The PGMP/FGMP series of 'high energy' weapons.  The least bad of this lot will dish out 12d damage, enough to kill an average PC twice (average 42 dmg vs stats 777[21]). 

The VRF Gauss gun. This is a fully automatic hopper-fed rail gun spraying 10 round bursts. Whole squads can get mowed down in one round by this one. Duck and cover!

The Gauss rifle. One of the most popular weapons in the game. Semi or full auto, integrated electronic sights, 4D damage with autofire bonuses and an Armor DM profile to make the lowly shotgun jealous. 

The LAG (light assault gun). A modern rifle in old flintlock calibers (.60+). Multiple ammo types and good range. 

Laser Rifles. They've got good armor DMs, except against Reflec, and great range, and are available by TL 9. 5D damage has almost a 1 in 4 chance to kill an average PC in one shot.

The lowly shotgun. Nothing says Traveller like Shotguns in Space. Range isn't great, Armor DM's aren't great, but against weak armor a 4D blast will put you on the mat in a hurry. And they're legal just about everywhere, and so low-tech that you can find them anywhere.

Please note that with even the basic, simplified CT rules on wounding and recovery, if two stats are reduced to zero [777>bang> 070], the PC is unconscious and without Medical-3 care recovery is not possible. Auto pistols are capable of inflicting this level of damage, so treat the big guns with respect.  With the advanced medical rules detailed in JTAS 11, we get the deterioration rule which ticks off additional wound points if aid is not rendered pronto. So the advice to sneak and run is well worth heeding.


  1. As I understand it, the question of Game Balance in D&D is not just about characters having encounters which they have a chance to defeat but also about characters relative to other characters. Because while D&D has levels and claims that different characters of the same level are comparably effective, that is largely not the case. Classes may in some cases either effective or useless in nearly all situations, or may vary greatly depending on the type of challenge.
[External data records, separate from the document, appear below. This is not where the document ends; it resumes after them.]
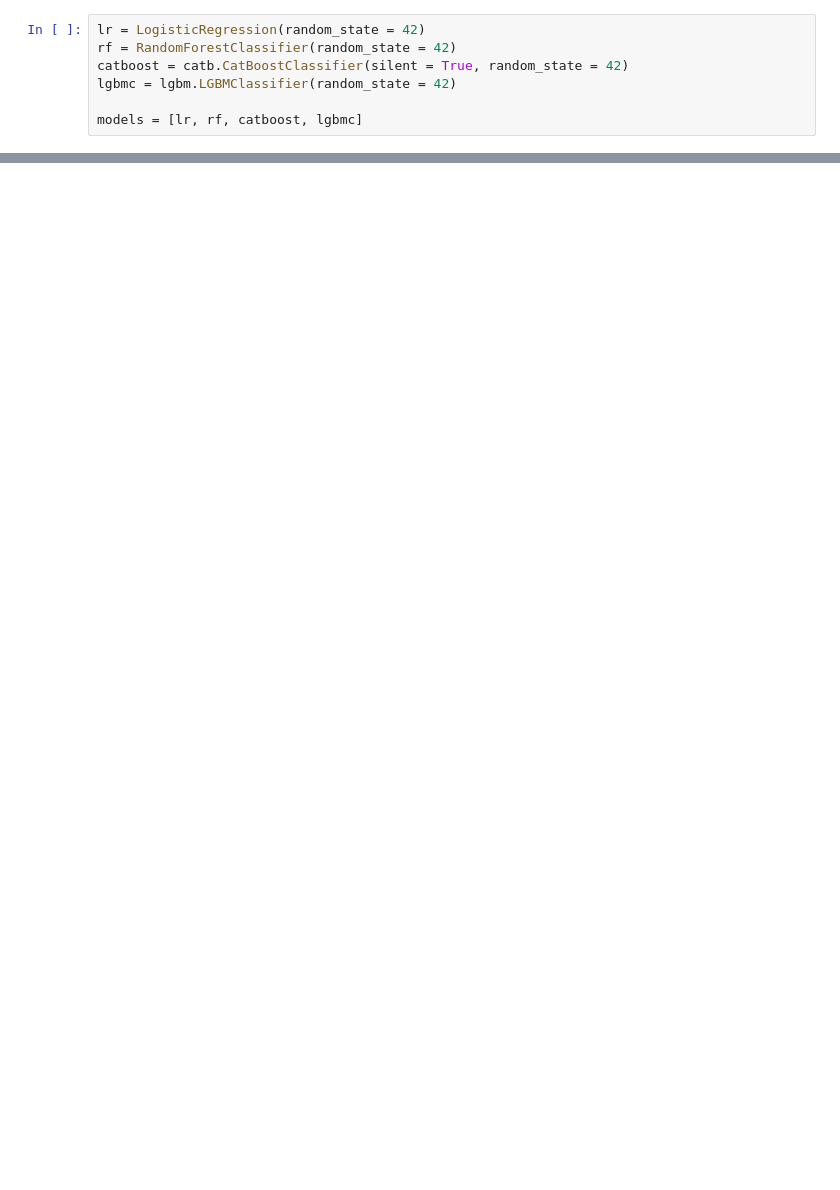
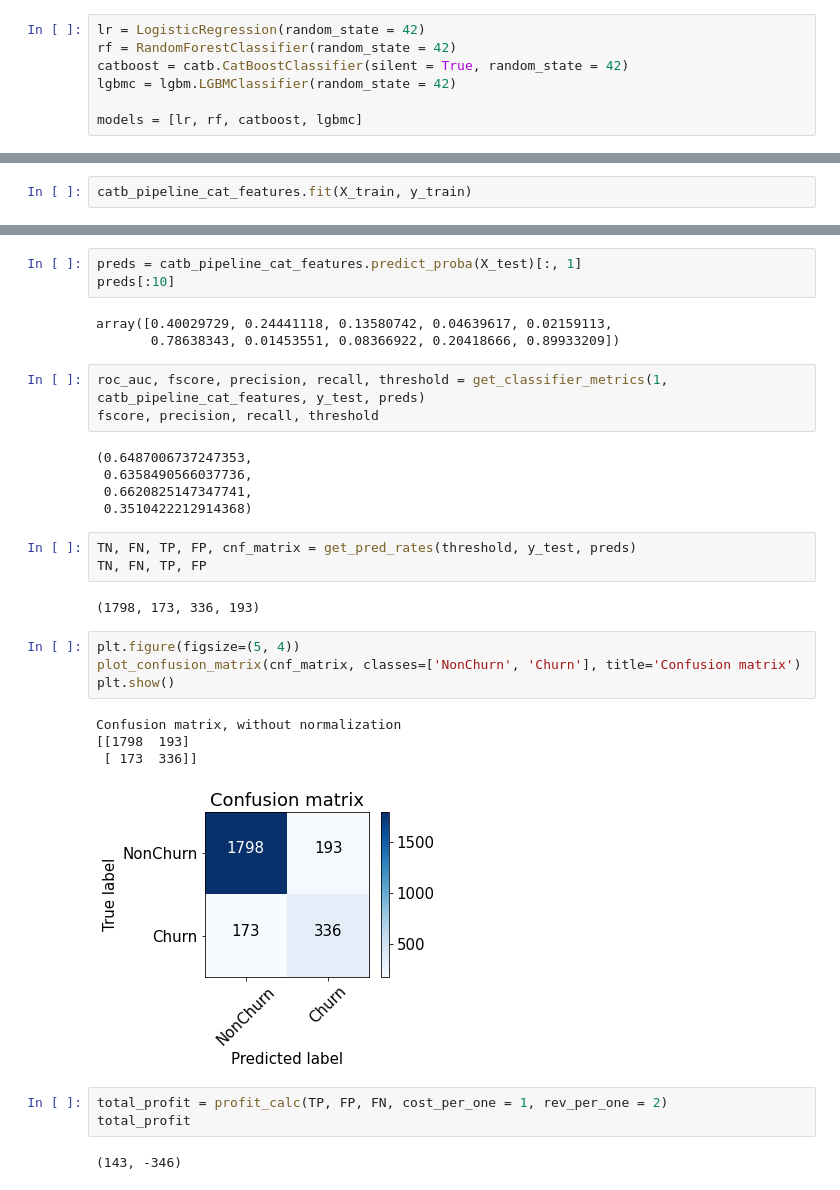
Before and after one commit to hellge83/AI_business_ml, a Jupyter notebook: les05/HW5.ipynb, the cells around one changed output, grey strips where cells are left out. Drawn from its saved outputs; the diff is of its cells as text; blank space fills up the shorter version.

```diff
--- a/les05/HW5.ipynb
+++ b/les05/HW5.ipynb
@@ -210,0 +271,2 @@ pd.DataFrame.from_dict(res, orient='index', columns = ['roc_auc', 'fscore', 'pre
+# %%
+catb_pipeline_cat_features.fit(X_train, y_train)
@@ -210,0 +291,33 @@ pd.DataFrame.from_dict(res, orient='index', columns = ['roc_auc', 'fscore', 'pre
+# %%
+preds = catb_pipeline_cat_features.predict_proba(X_test)[:, 1]
+preds[:10]
+# %% [output]
+array([0.40029729, 0.24441118, 0.13580742, 0.04639617, 0.02159113,
+       0.78638343, 0.01453551, 0.08366922, 0.20418666, 0.89933209])
+# %%
+roc_auc, fscore, precision, recall, threshold = get_classifier_metrics(1, catb_pipeline_cat_features, y_test, preds)
+fscore, precision, recall, threshold
+# %% [output]
+(0.6487006737247353,
+ 0.6358490566037736,
+ 0.6620825147347741,
+ 0.3510422212914368)
+# %%
+TN, FN, TP, FP, cnf_matrix = get_pred_rates(threshold, y_test, preds)
+TN, FN, TP, FP
+# %% [output]
+(1798, 173, 336, 193)
+# %%
+plt.figure(figsize=(5, 4))
+plot_confusion_matrix(cnf_matrix, classes=['NonChurn', 'Churn'], title='Confusion matrix')
+plt.show()
+# %% [output]
+Confusion matrix, without normalization
+[[1798  193]
+ [ 173  336]]
+[figure, added]
+# %%
+total_profit = profit_calc(TP, FP, FN, cost_per_one = 1, rev_per_one = 2)
+total_profit
+# %% [output]
+(143, -346)
```
Also changed, not shown: parts of 41 cells of this notebook.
When you combine that with a level system wherein high level characters can survive situations that are certain to kill lower level ones, or can trivially kill enemies that their lower level counterparts are outclassed by, That mix of massive power inflation and massive power disparities among D&D characters means that the game needs some reasonably objective measure of power.

    A legitimate comparison in Traveller would be devising a challenge for a group where some characters had battle dress, grav belts, and PGMPs; others had flak jackets and shotguns; and some had revolvers and a large suite of psionic powers. And those are abilities that they have because of the character they are rather than the equipment they have. Also, high level ones can survive several shots with a PGMP-14, regardless of whether they're in armour or not.

  2. I agree 100% This meshes well with my opinion about death and lethality in old-school RPGs, such as here:

  3. Yep. I'd add, though, that the various adventure seeds in 76 Patrons were categorized by how many people were in the adventuring party (and in a few cases further qualified by required skills), and Mercenary-style Tickets were similarly classed by size of the mercenary group.

    I'd further add that the Traveller rules presume that the Referee knows what characters their players have, and that any necessary adjustments can be done by the Referee to suit the particular situation. Not a lot of that is needed, in my opinion, because in the end it all comes down to cleverness and determination, not so much to numbers on the page.